CHRISTIAN MAGOON: That’s a good question. Boy. Given that it’s been, I think it’s had a 25% correction here in the last maybe two and a half weeks and now right back at the $8000 mark, it’s interesting ’cause from our standpoint, we look at … we have ETFs that have invested in stocks and we have ETFs that invest in bonds. We really aren’t exposed to an area like this that’s had such significant volatility, and I would say thus far the price of bitcoin has really surprised me. Really, a lot of the, I mean I guess ethereum and Litecoin, too, would be another one to throw in there. So, it seems to me that the trend should be, continue to upward. I think there’s enough-

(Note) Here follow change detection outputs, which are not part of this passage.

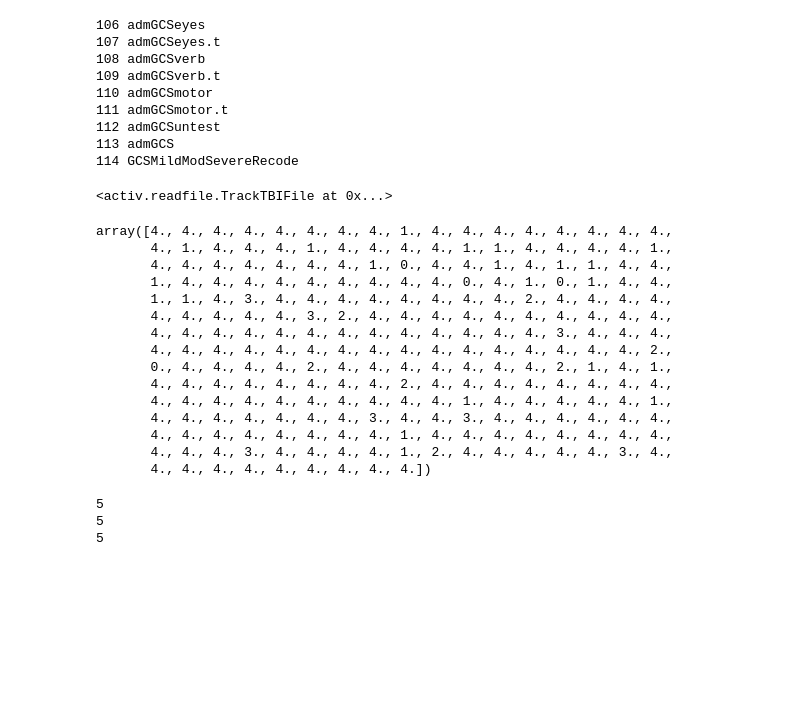
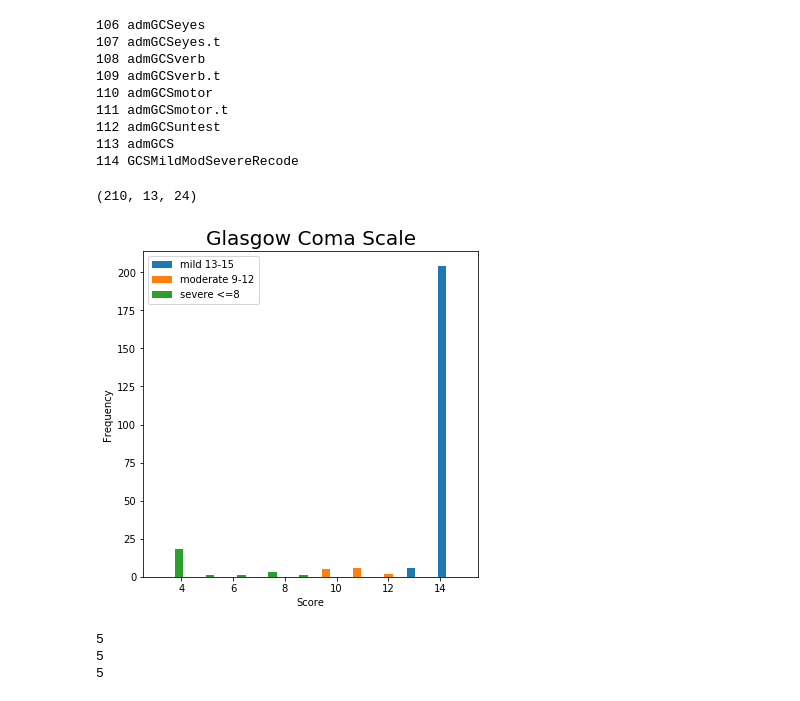
Before and after one commit to BouchardLab/ML_4_prec_prognosis, a Jupyter notebook: notebooks/gcs2.ipynb, the cells around one changed output. Saved outputs shown, nothing was run; the diff lists cells and outputs as text; code cells hidden in the pictures; blank space fills up the shorter version.

```diff
--- a/notebooks/gcs2.ipynb
+++ b/notebooks/gcs2.ipynb
@@ -57,28 +58,33 @@ for ii,c in enumerate(sub_bm_features):
 112 admGCSuntest
 113 admGCS
 114 GCSMildModSevereRecode
-# %%
-subdata
-# %% [output]
-<activ.readfile.TrackTBIFile at 0x...>
-# %%
-sub_bm[:,106]
-# %% [output]
-array([4., 4., 4., 4., 4., 4., 4., 4., 1., 4., 4., 4., 4., 4., 4., 4., 4.,
-       4., 1., 4., 4., 4., 1., 4., 4., 4., 4., 1., 1., 4., 4., 4., 4., 1.,
-       4., 4., 4., 4., 4., 4., 4., 1., 0., 4., 4., 1., 4., 1., 1., 4., 4.,
-       1., 4., 4., 4., 4., 4., 4., 4., 4., 4., 0., 4., 1., 0., 1., 4., 4.,
-       1., 1., 4., 3., 4., 4., 4., 4., 4., 4., 4., 4., 2., 4., 4., 4., 4.,
-       4., 4., 4., 4., 4., 3., 2., 4., 4., 4., 4., 4., 4., 4., 4., 4., 4.,
-       4., 4., 4., 4., 4., 4., 4., 4., 4., 4., 4., 4., 4., 3., 4., 4., 4.,
-       4., 4., 4., 4., 4., 4., 4., 4., 4., 4., 4., 4., 4., 4., 4., 4., 2.,
-       0., 4., 4., 4., 4., 2., 4., 4., 4., 4., 4., 4., 4., 2., 1., 4., 1.,
-       4., 4., 4., 4., 4., 4., 4., 4., 2., 4., 4., 4., 4., 4., 4., 4., 4.,
-       4., 4., 4., 4., 4., 4., 4., 4., 4., 4., 1., 4., 4., 4., 4., 4., 1.,
-       4., 4., 4., 4., 4., 4., 4., 3., 4., 4., 3., 4., 4., 4., 4., 4., 4.,
-       4., 4., 4., 4., 4., 4., 4., 4., 1., 4., 4., 4., 4., 4., 4., 4., 4.,
-       4., 4., 4., 3., 4., 4., 4., 4., 1., 2., 4., 4., 4., 4., 4., 3., 4.,
-       4., 4., 4., 4., 4., 4., 4., 4., 4.])
+# %%
+gcs = sub_bm[:,113]
+mild = []
+mod = []
+sev = []
+for g in gcs:
+    if g <= 8:
+        sev.append(g)
+    elif (g >= 9 and g <=12):
+        mod.append(g)
+    else:
+        mild.append(g)
+# %%
+len(mild), len(mod), len(sev)
+# %% [output]
+(210, 13, 24)
+# %%
+plt.figure(figsize=(6,6))
+plt.hist([mild, mod, sev], label=['mild 13-15', 'moderate 9-12', 'severe <=8'])
+plt.title('Glasgow Coma Scale', fontsize=20)
+plt.legend()
+plt.xlabel('Score', fontsize=10)
+plt.ylabel('Frequency', fontsize=10)
+plt.savefig('/Users/ahyeon/Desktop/activ misc/gcs_hist.pdf')
+plt.show()
+# %% [output]
+[figure, added]
 # %%
 sub = [106,108,110]
 full = [158,160,162]
```
Also changed, not shown: parts of 1 cell of this notebook, 5 other files.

BLOCK TRIBUNE:Give me a number.
CHRISTIAN MAGOON: Give you a number. Boy. I don’t think $10,000 is out of reach given what its price activity has been. Some people say I may be conservative, but others I may be a dreamer on that.

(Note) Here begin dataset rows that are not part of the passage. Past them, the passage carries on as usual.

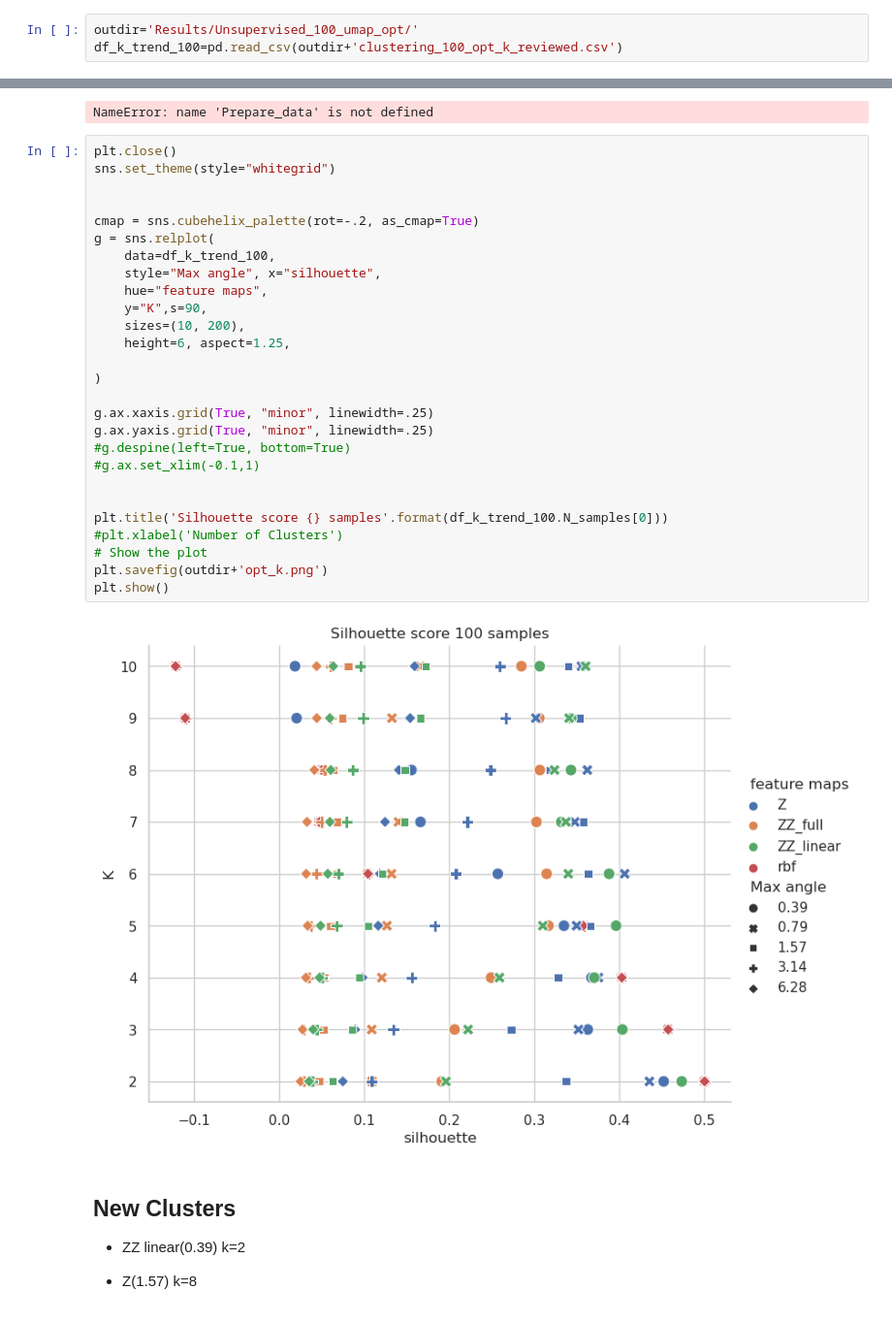
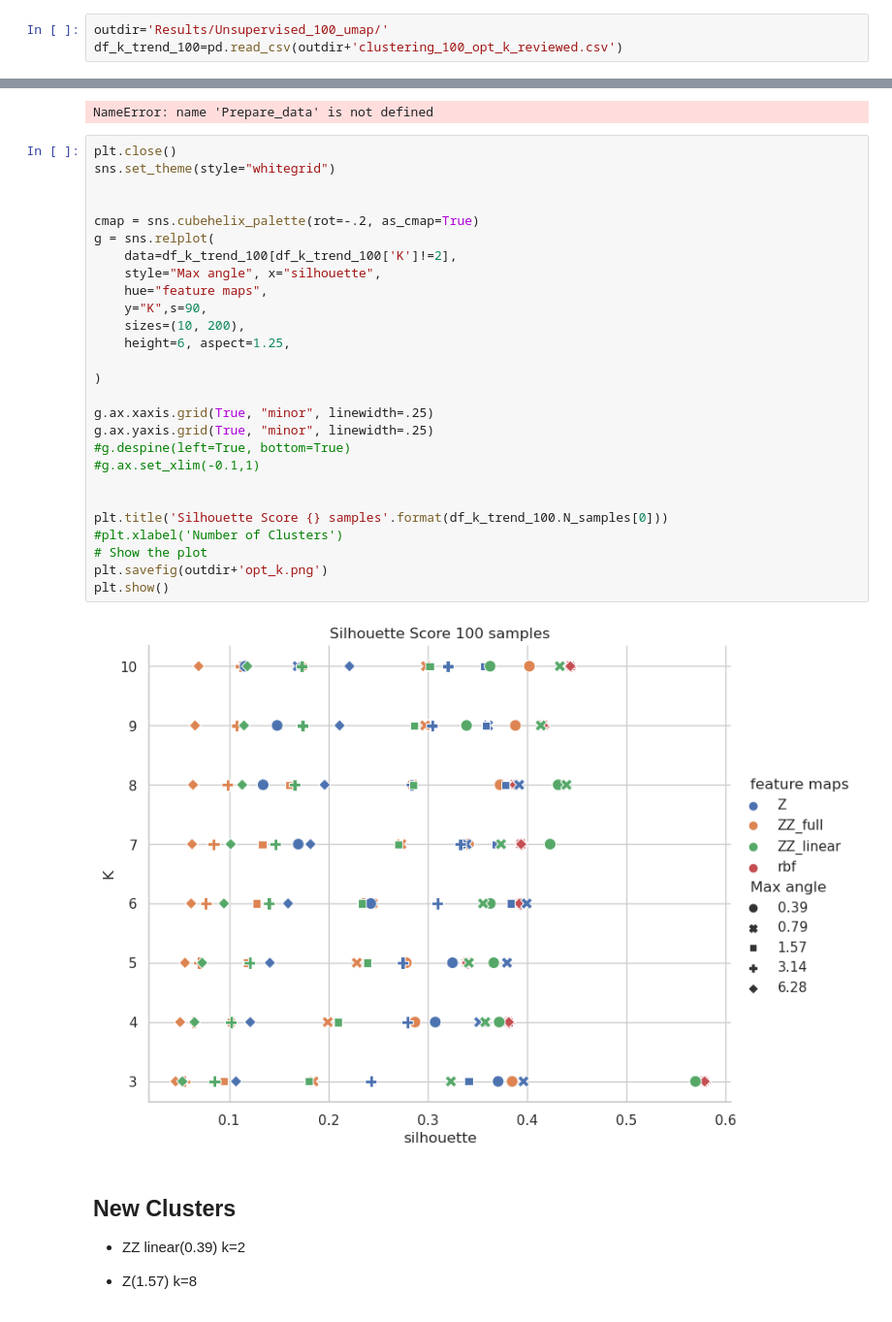
Before and after one commit to ctglab/QKomics, a Jupyter notebook: Clustering_plots_one.ipynb, the cells around one changed output, grey strips where cells are left out. Shown at 97% size. Cells and saved outputs as stored; diff of their text form.

```diff
--- a/Clustering_plots_one.ipynb
+++ b/Clustering_plots_one.ipynb
@@ -40,7 +40,7 @@ def Prepare_data(df_k_trend_100):
 # %% [markdown]
 # Unsupervised
 # %%
-outdir='Results/Unsupervised_100_umap_opt/'
+outdir='Results/Unsupervised_100_umap/'
 df_k_trend_100=pd.read_csv(outdir+'clustering_100_opt_k_reviewed.csv')
 # %% [markdown]
 Zfeaturemap does not have any entanglement--> Z
@@ -102,32 +109,32 @@ NameError: name 'Prepare_data' is not defined
 # %%
 plt.close()
 sns.set_theme(style="whitegrid")
 
 
 cmap = sns.cubehelix_palette(rot=-.2, as_cmap=True)
 g = sns.relplot(
-    data=df_k_trend_100,
+    data=df_k_trend_100[df_k_trend_100['K']!=2],
     style="Max angle", x="silhouette",
     hue="feature maps",
     y="K",s=90,
     sizes=(10, 200),
     height=6, aspect=1.25,
 
 )
 
 g.ax.xaxis.grid(True, "minor", linewidth=.25)
 g.ax.yaxis.grid(True, "minor", linewidth=.25)
 #g.despine(left=True, bottom=True)
 #g.ax.set_xlim(-0.1,1)
 
 
-plt.title('Silhouette score {} samples'.format(df_k_trend_100.N_samples[0]))
+plt.title('Silhouette Score {} samples'.format(df_k_trend_100.N_samples[0]))
 #plt.xlabel('Number of Clusters')
 # Show the plot
 plt.savefig(outdir+'opt_k.png')
 plt.show()
 # %% [output]
-[figure, old version]
+[figure, new version]
 # %% [markdown]
 ## New Clusters
 
```
Also changed, not shown: parts of 3 cells of this notebook, 39 other files.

BLOCK TRIBUNE: All right. ICOs. What do you see?
CHRISTIAN MAGOON: I think, you know, like any area that’s white hot in terms of returns and an interest, I think there seems to be way more many, way too many ICOs out there. I think ultimately, we may be able to get out with some decent market capital initially and get some funding, but ultimately, I think it’s going to depend on that network you build around it in terms of the user base, but then also what’s the unique application that the coin is able to deliver? And many of these seem to be more about branding than they are about the size of their network or the functionality of the coin.

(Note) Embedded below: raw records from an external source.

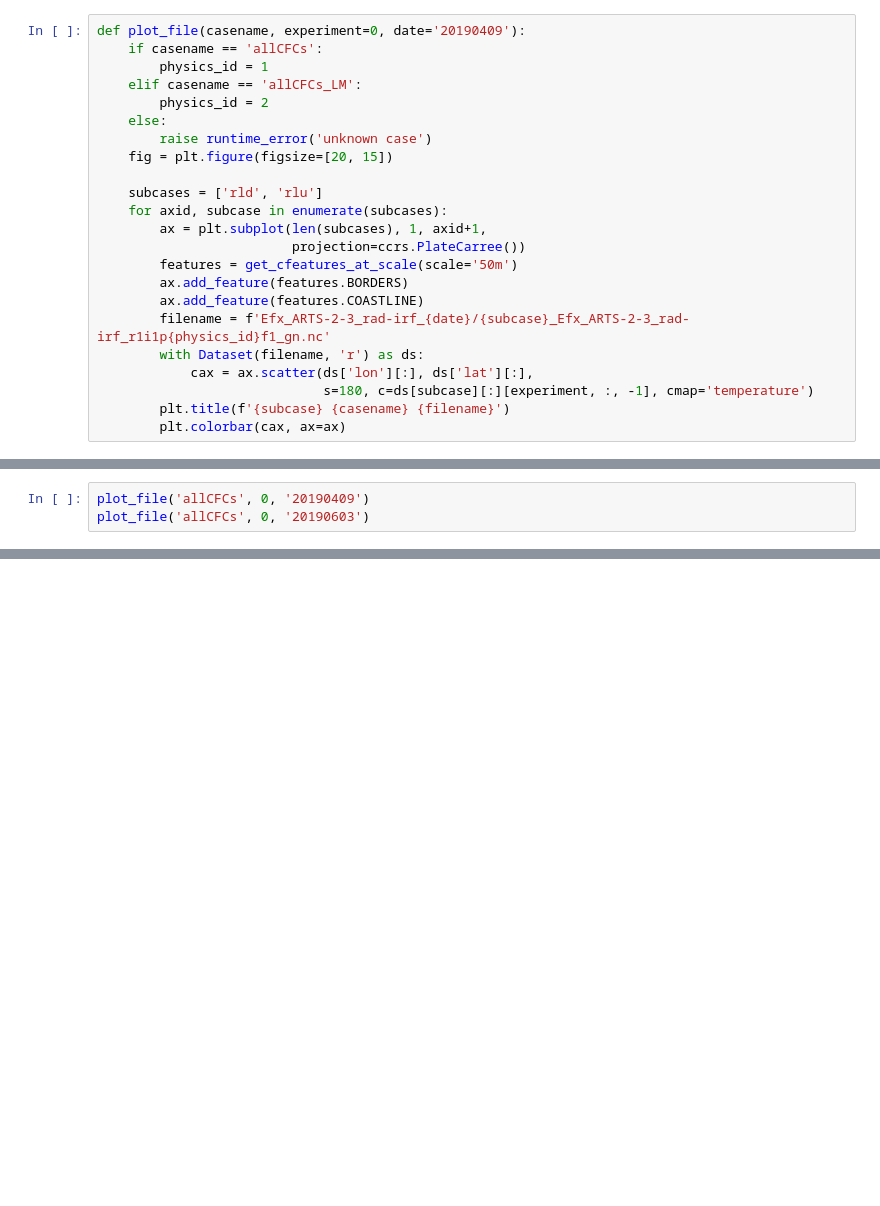
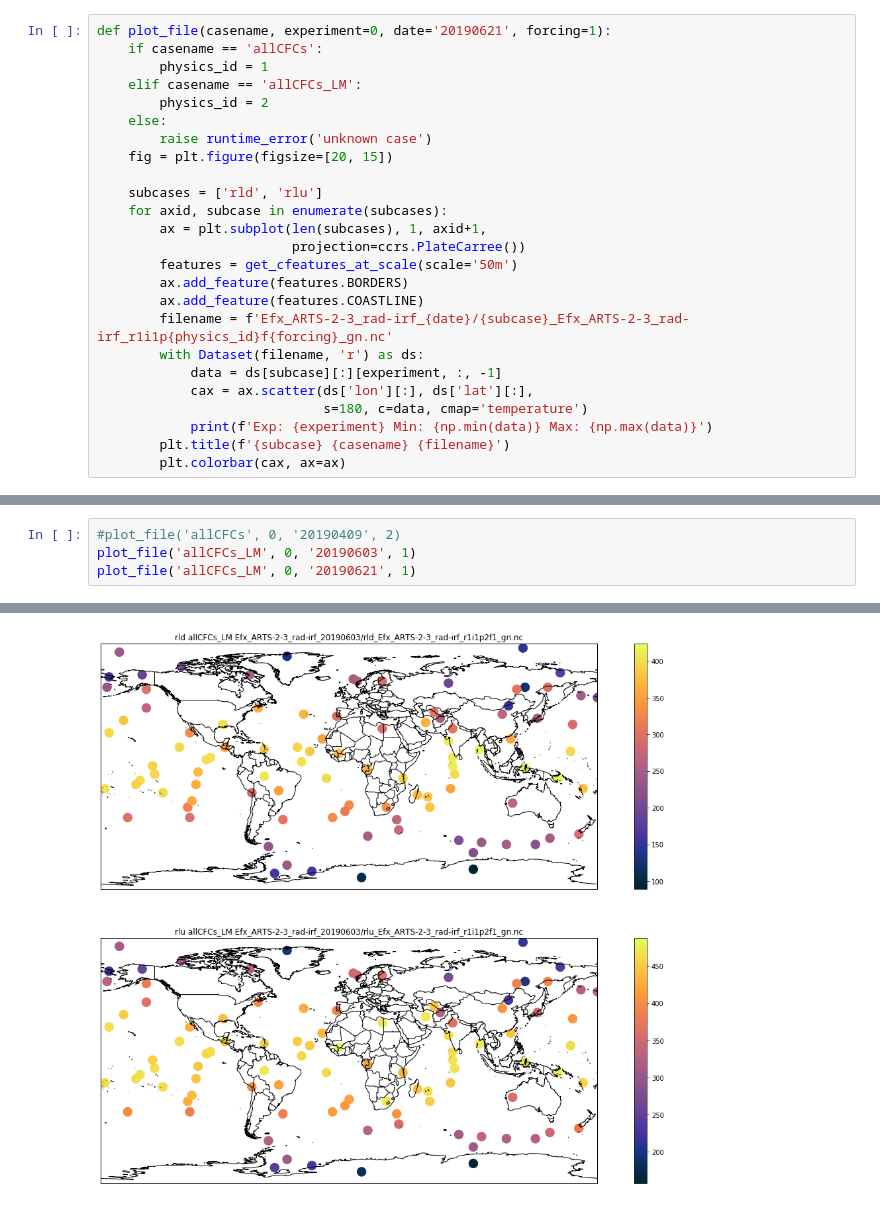
Before and after one commit to olemke/cmip6-rfmip-data-conversion, a Jupyter notebook: output_check.ipynb, the cells around one changed output, grey strips where cells are left out. Drawn from its saved outputs; the diff is of its cells as text; blank space fills up the shorter version.

```diff
--- a/output_check.ipynb
+++ b/output_check.ipynb
@@ -5,7 +6,7 @@ from typhon.plots.maps import get_cfeatures_at_scale
 import cartopy.crs as ccrs
 %matplotlib inline
 # %%
-def plot_file(casename, experiment=0, date='20190409'):
+def plot_file(casename, experiment=0, date='20190621', forcing=1):
     if casename == 'allCFCs':
         physics_id = 1
     elif casename == 'allCFCs_LM':
@@ -21,10 +22,12 @@ def plot_file(casename, experiment=0, date='20190409'):
         features = get_cfeatures_at_scale(scale='50m')
         ax.add_feature(features.BORDERS)
         ax.add_feature(features.COASTLINE)
-        filename = f'Efx_ARTS-2-3_rad-irf_{date}/{subcase}_Efx_ARTS-2-3_rad-irf_r1i1p{physics_id}f1_gn.nc'
+        filename = f'Efx_ARTS-2-3_rad-irf_{date}/{subcase}_Efx_ARTS-2-3_rad-irf_r1i1p{physics_id}f{forcing}_gn.nc'
         with Dataset(filename, 'r') as ds:
+            data = ds[subcase][:][experiment, :, -1]
             cax = ax.scatter(ds['lon'][:], ds['lat'][:],
-                             s=180, c=ds[subcase][:][experiment, :, -1], cmap='temperature')
+                             s=180, c=data, cmap='temperature')
+            print(f'Exp: {experiment} Min: {np.min(data)} Max: {np.max(data)}')
         plt.title(f'{subcase} {casename} {filename}')
         plt.colorbar(cax, ax=ax)
 # %%
@@ -65,3 +90,5 @@ for subcase in ['rld', 'rlu']:
 # %%
-plot_file('allCFCs', 0, '20190409')
-plot_file('allCFCs', 0, '20190603')
+#plot_file('allCFCs', 0, '20190409', 2)
+plot_file('allCFCs_LM', 0, '20190603', 1)
+plot_file('allCFCs_LM', 0, '20190621', 1)
+# %% [output]
@@ -67,0 +99 @@ plot_file('allCFCs', 0, '20190603')
+[figure, added]
```
Also changed, not shown: parts of 5 cells of this notebook, 2 other files.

So, I’m guessing this is not unlike other areas we’ve seen where whether it’s the automobile industry or the recording industry where initially thousands of companies literally spring up and start manufacturing or making things, goods and services. And eventually, a big consolidation happens and you get a dozen or so meaningful players that most of the assets tend to be concentrated in the top four or five.
So I think, my opinion it’s going 80/20. Doesn’t mean that … I still think there are some, probably some new ICOs that will come that will provide unique functions that people haven’t really thought of yet that will still get their place. So, I still don’t think we’ve seen the top 10 ICOs launch. I think there’s still some more that will join the top 10, but definitely seems like bitcoin, ethereum, will have … Gosh, be hard to think that they wouldn’t be in the top five three or four years from now.
BLOCK TRIBUNE:What do you see, finally, as the impact of sovereigns getting into the game of cryptocurrency?
CHRISTIAN MAGOON: Well, it seems like it’s a double-edged sword, because it could be massive if some of the demand that they could create and awareness that they could create. The same time, some of the, depending on if they take the step and become an issuer versus just an investor, so just taking that apart, if they become an investor, I think that is very constructive to the whole ICO market because it starts to legitimize it when large institutions with trillions of dollars start to take an, even just have a four or five percent allocation into an asset class, it legitimizes it to all the investors below. It starts to make it more of a fundamental part of peoples’ portfolio, which is big. So, that could be huge from an investor standpoint.
If they start going all the way into issuer’s standpoint, that’s where it could, to me, be a double-edged sword, just because I think it could eat into some of the existing markets. Although I’d caution that the issuer being sovereign and being an issuer of these coins might actually kind of work against them, because of potentially the connection they have to some of the, let’s say the politics and the government kind of ties to have. I could see that being actually a negative point to people in the ICO market.